Lamon,15 whose work on proportional reasoning and rational number has made a great contribution to our understanding of students’ learning, elucidates the distinction between relative and absolute reasoning. She asks the learner to consider the growth of two fictitious snakes: String Bean, who is 4 feet long when the story begins, and Slim, who is 5 feet long. She tells us that after 5 years, both snakes have grown. String Bean has grown from 4 to 7 feet, and Slim has grown from 5 to 8 feet (see the figure below). She asks us to compare the growth of these two snakes and to answer the question, “Who grew more?”
Lamon suggests that there are two answers. First, if we consider absolute growth, both snakes grew 3 feet, so both grew the same amount. The second answer deals with relative growth; from this perspective, String Bean grew the most because he grew 3/4 of his length, while Slim grew only 3/5 of his length. If we compare the two fractions, 3/4 is greater than 3/5, and so we conclude that String Bean has grown proportionally more than Slim.

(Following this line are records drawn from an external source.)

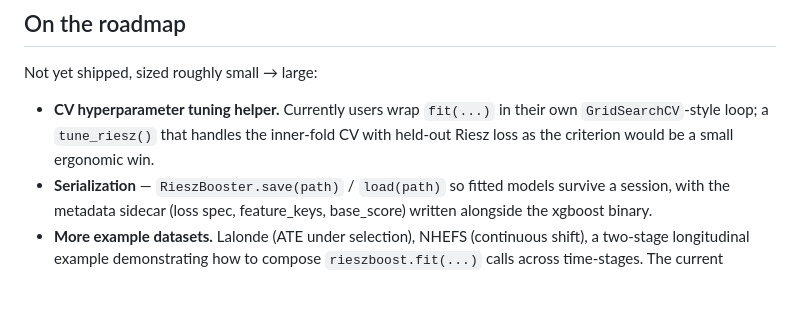
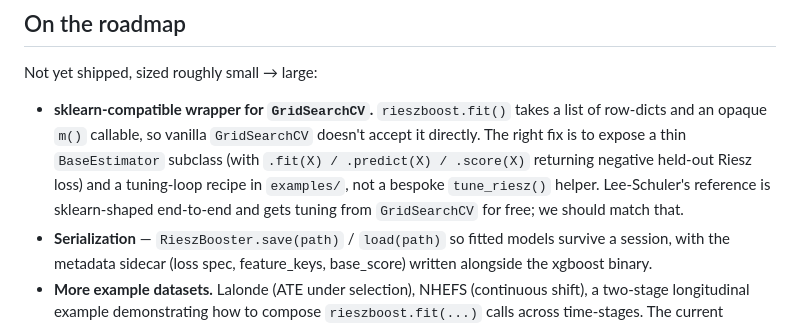
Before and after one commit to rieszreg/rieszboost, a Markdown page: README.md, the part around the change. Drawn GitHub-style; blank space fills up the shorter version.

Commit message:
Roadmap: replace tune_riesz() with sklearn-compatible wrapper + recipe
The original framing for "CV hyperparameter tuning helper" was
underjustified. Lee-Schuler's reference uses GridSearchCV directly
because their booster IS a sklearn BaseEstimator. The right fix is to
make rieszboost equally sklearn-shaped, not to ship a bespoke
tune_riesz() that mostly duplicates GridSearchCV with a different
default scorer.

Updated the roadmap entry to call for: a thin BaseEstimator wrapper
exposing .fit/.predict/.score (returning negative held-out Riesz loss)
plus a tuning recipe in examples/. tune_riesz() is dropped.

Co-Authored-By: Claude Opus 4.7 (1M context) <noreply@anthropic.com>

```diff
--- a/README.md
+++ b/README.md
@@ -145,7 +145,7 @@ Full LMTP-style longitudinal interventions with time-varying confounding require
 
 Not yet shipped, sized roughly small → large:
 
-- **CV hyperparameter tuning helper.** Currently users wrap `fit(...)` in their own `GridSearchCV`-style loop; a `tune_riesz()` that handles the inner-fold CV with held-out Riesz loss as the criterion would be a small ergonomic win.
+- **sklearn-compatible wrapper for `GridSearchCV`.** `rieszboost.fit()` takes a list of row-dicts and an opaque `m()` callable, so vanilla `GridSearchCV` doesn't accept it directly. The right fix is to expose a thin `BaseEstimator` subclass (with `.fit(X) / .predict(X) / .score(X)` returning negative held-out Riesz loss) and a tuning-loop recipe in `examples/`, not a bespoke `tune_riesz()` helper. Lee-Schuler's reference is sklearn-shaped end-to-end and gets tuning from `GridSearchCV` for free; we should match that.
 - **Serialization** — `RieszBooster.save(path)` / `load(path)` so fitted models survive a session, with the metadata sidecar (loss spec, feature_keys, base_score) written alongside the xgboost binary.
 - **More example datasets.** Lalonde (ATE under selection), NHEFS (continuous shift), a two-stage longitudinal example demonstrating how to compose `rieszboost.fit(...)` calls across time-stages. The current `examples/` covers Lee-Schuler's synthetic DGPs only.
 - **R-side custom `m()`.** The `LinearForm` tracer is Python-only — R users currently use the built-in factories or write Python via reticulate. Porting the tracer to R is non-trivial; alternative is a JSON-spec syntax (`m: list(coef=c(1,-1), points=...)`) that round-trips through Python.
```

Lamon asks us to note that while the first answer, about the absolute difference, involves addition, the second answer, about the relative difference, is solved through multiplication. In this way she shows that absolute thinking is additive, while relative thinking is multiplicative.